In Jason Fried's REWORK, as well as a blog post on the subject, he discussed how big, complex proposals weren't necessarily winning him more business. When he shifted to one-page proposals he found one thing; "[he was] either winning the business or he wasn't."
There are many companies that have risen to success by doing the same thing, providing a service that doesn't have unnecessary features. The companies succeeding at the moment are the ones doing exactly what they have to do.
While your average joe might not know PointDrive, anyone who wants to make a sale quickly and easily will want to.
The company's software creates one-page-proposals that are as simple as writing text, uploading images to make headers, and insert content that they'll actually want to read about. That includes links, videos, PowerPoint presentations (which people might hate, but can be useful as case studies) and other necessary things to close a sale.

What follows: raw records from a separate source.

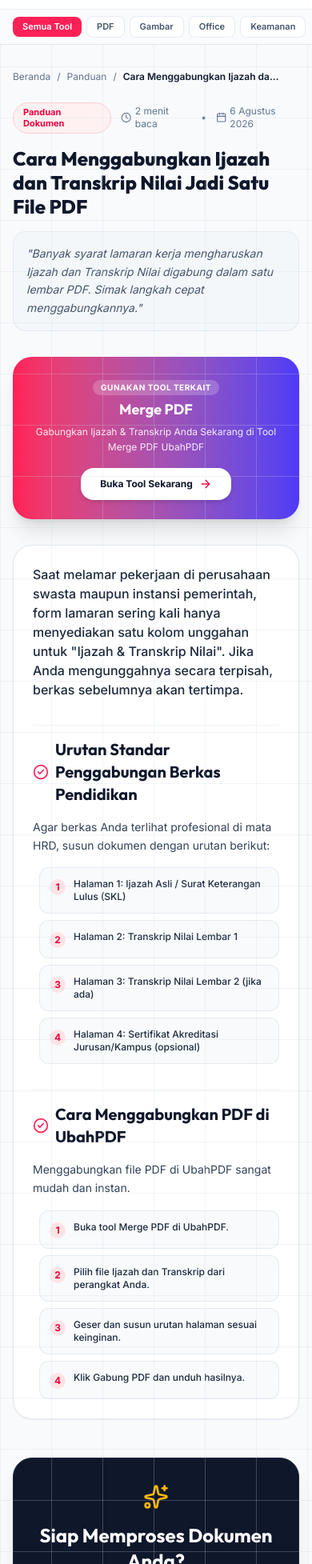
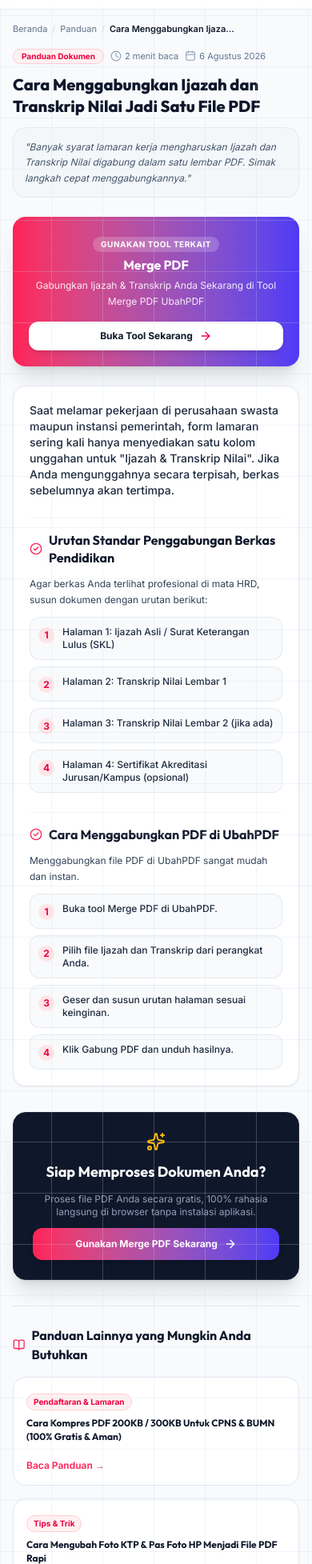
Before and after one commit to rhsa-fr/UbahPDF, a React (Vite) app: page /panduan/cara-gabung-ijazah-transkrip-pdf in a window 390 px wide. Shown: the part 45-2000 px from the top of the page at 80% size. Built offline with nearby package versions, Linux system fonts and the light colour scheme.

Commit message:
mobile: fix text wrapping, metadata badges, breadcrumbs, and hide category filter bar on article pages

```diff
--- a/src/components/BlogPostPage.tsx
+++ b/src/components/BlogPostPage.tsx
@@ -12,13 +12,11 @@
     if (post) {
       document.title = `${post.title} - UbahPDF`;
 
-      // Update Meta description
       let desc = document.querySelector('meta[name="description"]');
       if (desc) {
         desc.setAttribute('content', post.metaDescription);
       }
 
-      // Update Canonical Link
       const canonicalUrl = `https://ubahpdf.my.id/panduan/${post.slug}`;
       let canonical = document.querySelector('link[rel="canonical"]');
       if (!canonical) {
@@ -28,7 +26,6 @@
       }
       canonical.setAttribute('href', canonicalUrl);
 
-      // Add BlogPosting & BreadcrumbList Structured Data
       let script = document.getElementById('blog-posting-json-ld');
       if (!script) {
         script = document.createElement('script');
@@ -88,7 +85,7 @@
 
   if (!post) {
     return (
-      <div className="text-center py-20">
+      <div className="text-center py-20 px-4">
         <h2 className="text-2xl font-bold text-slate-900 mb-2 font-['Outfit']">Artikel Tidak Ditemukan</h2>
         <p className="text-slate-500 text-sm mb-4">Artikel panduan yang Anda cari tidak tersedia.</p>
         <Link to="/panduan" className="text-rose-600 font-bold text-xs hover:underline">
@@ -102,55 +99,55 @@
   const otherPosts = BLOG_POSTS.filter((p) => p.id !== post.id).slice(0, 3);
 
   return (
-    <div className="max-w-4xl mx-auto px-4 sm:px-6 lg:px-8 py-8">
+    <div className="max-w-4xl mx-auto px-4 sm:px-6 lg:px-8 py-4 sm:py-8">
       {/* Breadcrumb */}
-      <nav className="flex items-center gap-2 text-xs text-slate-500 mb-6">
-        <Link to="/" className="hover:text-slate-900 transition-colors">Beranda</Link>
-        <span>/</span>
-        <Link to="/panduan" className="hover:text-slate-900 transition-colors">Panduan</Link>
-        <span>/</span>
-        <span className="text-slate-900 font-semibold truncate max-w-[200px]">{post.title}</span>
+      <nav className="flex items-center gap-1.5 text-[11px] sm:text-xs text-slate-500 mb-4 sm:mb-6 overflow-hidden">
+        <Link to="/" className="hover:text-slate-900 transition-colors shrink-0">Beranda</Link>
+        <span className="shrink-0 text-slate-300">/</span>
+        <Link to="/panduan" className="hover:text-slate-900 transition-colors shrink-0">Panduan</Link>
+        <span className="shrink-0 text-slate-300">/</span>
+        <span className="text-slate-900 font-semibold truncate max-w-[160px] sm:max-w-none">{post.title}</span>
       </nav>
 
       {/* Article Header */}
-      <header className="mb-8">
-        <div className="flex items-center gap-3 text-xs text-slate-500 mb-4">
-          <span className="px-3 py-1 rounded-full bg-rose-50 text-rose-600 font-bold text-[11px] border border-rose-200">
+      <header className="mb-6 sm:mb-8">
+        <div className="flex flex-wrap items-center gap-2 sm:gap-3 text-xs text-slate-500 mb-3 sm:mb-4">
+          <span className="px-2.5 py-0.5 rounded-full bg-rose-50 text-rose-600 font-bold text-[10px] sm:text-[11px] border border-rose-200 shrink-0 whitespace-nowrap">
             {post.category}
           </span>
-          <span className="flex items-center gap-1">
-            <Clock className="w-3.5 h-3.5" />
+          <span className="flex items-center gap-1 text-[11px] sm:text-xs text-slate-500 shrink-0 whitespace-nowrap">
+            <Clock className="w-3.5 h-3.5 text-slate-400" />
             {post.readTime}
           </span>
-          <span>•</span>
-          <span className="flex items-center gap-1">
-            <Calendar className="w-3.5 h-3.5" />
+          <span className="text-slate-300 hidden sm:inline">•</span>
+          <span className="flex items-center gap-1 text-[11px] sm:text-xs text-slate-500 shrink-0 whitespace-nowrap">
+            <Calendar className="w-3.5 h-3.5 text-slate-400" />
             {post.publishedDate}
           </span>
         </div>
 
-        <h1 className="text-2xl sm:text-4xl font-extrabold text-slate-900 font-['Outfit'] mb-4 leading-tight">
+        <h1 className="text-xl sm:text-3xl md:text-4xl font-extrabold text-slate-900 font-['Outfit'] mb-3 sm:mb-4 leading-snug sm:leading-tight">
           {post.title}
         </h1>
 
-        <p className="text-slate-600 text-sm sm:text-base leading-relaxed bg-slate-100/70 p-4 rounded-2xl border border-slate-200/80 italic">
+        <p className="text-slate-600 text-xs sm:text-base leading-relaxed bg-slate-100/70 p-3.5 sm:p-4 rounded-2xl border border-slate-200/80 italic">
           "{post.summary}"
         </p>
       </header>
 
       {/* Primary Tool Call to Action Box at Top */}
       {relatedTool && (
-        <div className="my-8 p-6 bg-gradient-to-r from-rose-500 to-indigo-600 rounded-3xl text-white shadow-xl flex flex-col sm:flex-row items-center justify-between gap-4">
+        <div className="my-6 sm:my-8 p-5 sm:p-6 bg-gradient-to-r from-rose-500 to-indigo-600 rounded-2xl sm:rounded-3xl text-white shadow-xl flex flex-col sm:flex-row items-center justify-between gap-4">
           <div className="space-y-1 text-center sm:text-left">
             <span className="text-[10px] font-bold uppercase tracking-wider bg-white/20 px-2.5 py-0.5 rounded-full inline-block mb-1">
               Gunakan Tool Terkait
             </span>
-            <h3 className="font-bold text-lg font-['Outfit']">{relatedTool.name}</h3>
+            <h3 className="font-bold text-base sm:text-lg font-['Outfit']">{relatedTool.name}</h3>
             <p className="text-xs text-white/90 leading-relaxed max-w-lg">{post.content.ctaText}</p>
           </div>
           <Link
             to={`/${relatedTool.id}`}
-            className="px-6 py-3 bg-white text-slate-900 font-extrabold rounded-2xl text-xs hover:bg-slate-100 transition-all shadow-md shrink-0 flex items-center gap-2"
+            className="w-full sm:w-auto px-5 py-2.5 sm:px-6 sm:py-3 bg-white text-slate-900 font-extrabold rounded-xl sm:rounded-2xl text-xs hover:bg-slate-100 transition-all shadow-md shrink-0 flex items-center justify-center gap-2"
           >
             Buka Tool Sekarang
             <ArrowRight className="w-4 h-4 text-rose-600" />
@@ -159,22 +156,22 @@
       )}
 
       {/* Main Article Content */}
-      <article className="prose prose-slate max-w-none space-y-8 text-slate-700 text-sm sm:text-base leading-relaxed bg-white p-6 sm:p-10 rounded-3xl border border-slate-200 shadow-xs mb-12">
-        <p className="font-medium text-slate-800 text-base">{post.content.intro}</p>
+      <article className="prose prose-slate max-w-none space-y-6 sm:space-y-8 text-slate-700 text-xs sm:text-base leading-relaxed bg-white p-5 sm:p-10 rounded-2xl sm:rounded-3xl border border-slate-200 shadow-xs mb-8 sm:mb-12">
+        <p className="font-medium text-slate-800 text-sm sm:text-base">{post.content.intro}</p>
 
         {post.content.sections.map((section, idx) => (
-          <div key={idx} className="space-y-4 pt-4 border-t border-slate-100">
-            <h2 className="text-xl sm:text-2xl font-bold text-slate-900 font-['Outfit'] flex items-center gap-2">
-              <CheckCircle2 className="w-5 h-5 text-rose-500 shrink-0" />
+          <div key={idx} className="space-y-3 sm:space-y-4 pt-4 border-t border-slate-100">
+            <h2 className="text-base sm:text-2xl font-bold text-slate-900 font-['Outfit'] flex items-center gap-2 leading-snug">
+              <CheckCircle2 className="w-4 h-4 sm:w-5 sm:h-5 text-rose-500 shrink-0" />
               {section.h2}
             </h2>
             {section.paragraphs.map((p, pIdx) => (
               <p key={pIdx}>{p}</p>
             ))}
             {section.bullets && (
-              <ul className="space-y-2 pl-2">
+              <ul className="space-y-2 pl-0 sm:pl-2">
                 {section.bullets.map((b, bIdx) => (
-                  <li key={bIdx} className="flex items-start gap-2.5 bg-slate-50 p-3 rounded-xl border border-slate-200/80">
+                  <li key={bIdx} className="flex items-start gap-2.5 bg-slate-50 p-2.5 sm:p-3 rounded-xl border border-slate-200/80">
                     <span className="w-5 h-5 rounded-full bg-rose-100 text-rose-600 text-xs font-bold flex items-center justify-center shrink-0 mt-0.5">
                       {bIdx + 1}
                     </span>
@@ -189,15 +186,15 @@
 
       {/* Bottom Tool CTA Box */}
       {relatedTool && (
-        <div className="mb-12 p-8 bg-slate-900 rounded-3xl text-white text-center space-y-4 border border-slate-800 shadow-xl">
-          <Sparkles className="w-8 h-8 text-amber-400 mx-auto" />
-          <h3 className="text-2xl font-bold font-['Outfit']">Siap Memproses Dokumen Anda?</h3>
+        <div className="mb-8 sm:mb-12 p-6 sm:p-8 bg-slate-900 rounded-2xl sm:rounded-3xl text-white text-center space-y-3 sm:space-y-4 border border-slate-800 shadow-xl">
+          <Sparkles className="w-6 h-6 sm:w-8 sm:h-8 text-amber-400 mx-auto" />
+          <h3 className="text-lg sm:text-2xl font-bold font-['Outfit']">Siap Memproses Dokumen Anda?</h3>
           <p className="text-slate-400 text-xs sm:text-sm max-w-md mx-auto">
             Proses file PDF Anda secara gratis, 100% rahasia langsung di browser tanpa instalasi aplikasi.
           </p>
           <Link
             to={`/${relatedTool.id}`}
-            className="inline-flex items-center gap-2 px-8 py-3.5 bg-gradient-to-r from-rose-500 to-indigo-600 text-white font-extrabold rounded-2xl text-xs hover:opacity-95 transition-all shadow-lg"
+            className="inline-flex items-center justify-center gap-2 px-6 py-3 bg-gradient-to-r from-rose-500 to-indigo-600 text-white font-extrabold rounded-xl sm:rounded-2xl text-xs hover:opacity-95 transition-all shadow-lg w-full sm:w-auto"
           >
             Gunakan {relatedTool.name} Sekarang
             <ArrowRight className="w-4 h-4" />
@@ -206,27 +203,27 @@
       )}
 
       {/* Internal Link to Other Articles */}
-      <section className="border-t border-slate-200 pt-10">
-        <h3 className="text-xl font-bold text-slate-900 font-['Outfit'] mb-6 flex items-center gap-2">
-          <BookOpen className="w-5 h-5 text-rose-500" />
+      <section className="border-t border-slate-200 pt-6 sm:pt-10">
+        <h3 className="text-base sm:text-xl font-bold text-slate-900 font-['Outfit'] mb-4 sm:mb-6 flex items-center gap-2">
+          <BookOpen className="w-4 h-4 sm:w-5 sm:h-5 text-rose-500" />
           Panduan Lainnya yang Mungkin Anda Butuhkan
         </h3>
-        <div className="grid grid-cols-1 md:grid-cols-3 gap-6">
+        <div className="grid grid-cols-1 md:grid-cols-3 gap-4 sm:gap-6">
           {otherPosts.map((op) => (
             <Link
               key={op.id}
               to={`/panduan/${op.slug}`}
-              className="bg-white p-5 rounded-2xl border border-slate-200 hover:border-slate-300 hover:shadow-md transition-all group flex flex-col justify-between"
+              className="bg-white p-4 sm:p-5 rounded-2xl border border-slate-200 hover:border-slate-300 hover:shadow-md transition-all group flex flex-col justify-between"
             >
               <div>
                 <span className="text-[10px] font-bold text-rose-600 bg-rose-50 px-2 py-0.5 rounded-full border border-rose-200 mb-2 inline-block">
                   {op.category}
                 </span>
-                <h4 className="font-bold text-xs sm:text-sm text-slate-900 group-hover:text-rose-600 transition-colors font-['Outfit'] mb-2 line-clamp-2">
+                <h4 className="font-bold text-xs sm:text-sm text-slate-900 group-hover:text-rose-600 transition-colors font-['Outfit'] mb-2 line-clamp-2 leading-snug">
                   {op.title}
                 </h4>
               </div>
-              <span className="text-xs font-semibold text-rose-500 flex items-center gap-1 mt-4">
+              <span className="text-xs font-semibold text-rose-500 flex items-center gap-1 mt-3">
                 Baca Panduan &rarr;
               </span>
             </Link>
--- a/src/components/Navbar.tsx
+++ b/src/components/Navbar.tsx
@@ -1,5 +1,5 @@
 import React from 'react';
-import { useNavigate, Link } from 'react-router-dom';
+import { useNavigate, Link, useLocation } from 'react-router-dom';
 import { ShieldCheck, BookOpen } from 'lucide-react';
 import { TdocLogo } from './TdocLogo';
 
@@ -15,6 +15,8 @@
   onReset,
 }) => {
   const navigate = useNavigate();
+  const location = useLocation();
+  const isHomePage = location.pathname === '/';
 
   const handleLogoClick = () => {
     onReset();
@@ -87,8 +89,9 @@
         </div>
       </div>
 
-      {/* Mobile Horizontal Swipeable Category Navigation Bar */}
-      <nav className="flex md:hidden items-center gap-1.5 px-4 py-2 border-t border-slate-200/60 overflow-x-auto scrollbar-none bg-slate-50/70">
+      {/* Mobile Horizontal Category Bar (Only shown on Homepage) */}
+      {isHomePage && (
+        <nav className="flex md:hidden items-center gap-1.5 px-4 py-2 border-t border-slate-200/60 overflow-x-auto scrollbar-none bg-slate-50/70 animate-fadeIn">
           {categories.map((cat) => (
             <button
               key={cat.id}
@@ -106,6 +109,7 @@
             </button>
           ))}
         </nav>
+      )}
     </header>
   );
 };
```
Lines whose indentation alone changed are shown as unchanged.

You can also see when they open the proposal, what they click through, for how long and other analytics. It'll also work on mobile devices natively. They have customers within Salesforce, Sotheby's Realty and Transperfect.
People won't stop talking about Slack as it took one the simplicity of online chat and combined it with the really simple back-and-forth emails that we all make. That time you ping your boss to ask a question?
It's now an IM, one simple and consistent experience. It natively integrates Google docs links, you can upload files, create separate Slacks for separate clients and even use most of the great features for free, though guest users and Google authentication will cost you a little extra. They're even showing their trailer in around 800 movie theaters in the bay area at the moment.
The to-do list has become the staple of most human beings, but tech companies have flocked to the company that's valued at $280m as of 2012. The reason is that they've taken the very complex world of organizing the basic and difficult tasks that a company has to organize into the way that we usually use to make sure we don't forget to buy milk at the grocery store.
It was founded by Facebook co-founder Dustin Moskovitz, and provides incredibly simple, threaded organization of tasks for companies like United Way, Uber, Airbnb and CBS Interactive.
If Asana added mind maps and integration with every major startup you care about, it would be Trello. Trello lets you drag and drop anything; pictures, text, things from Slack and Google docs, anything that you need into different parts of a pipeline.
This could (as their examples show) be "thinking about," "doing," "done" and can be done for many tasks including the basic work that you'd do at home to their "business class" offering.
This $8.33/month option brings in the integrations with Slack, Salesforce, Dropbox, Google Hangouts and add security features bigger companies require. While Trello's free features are usually for one person, the business class level lets people create community boards that they can work together on to organize company tasks and ideas.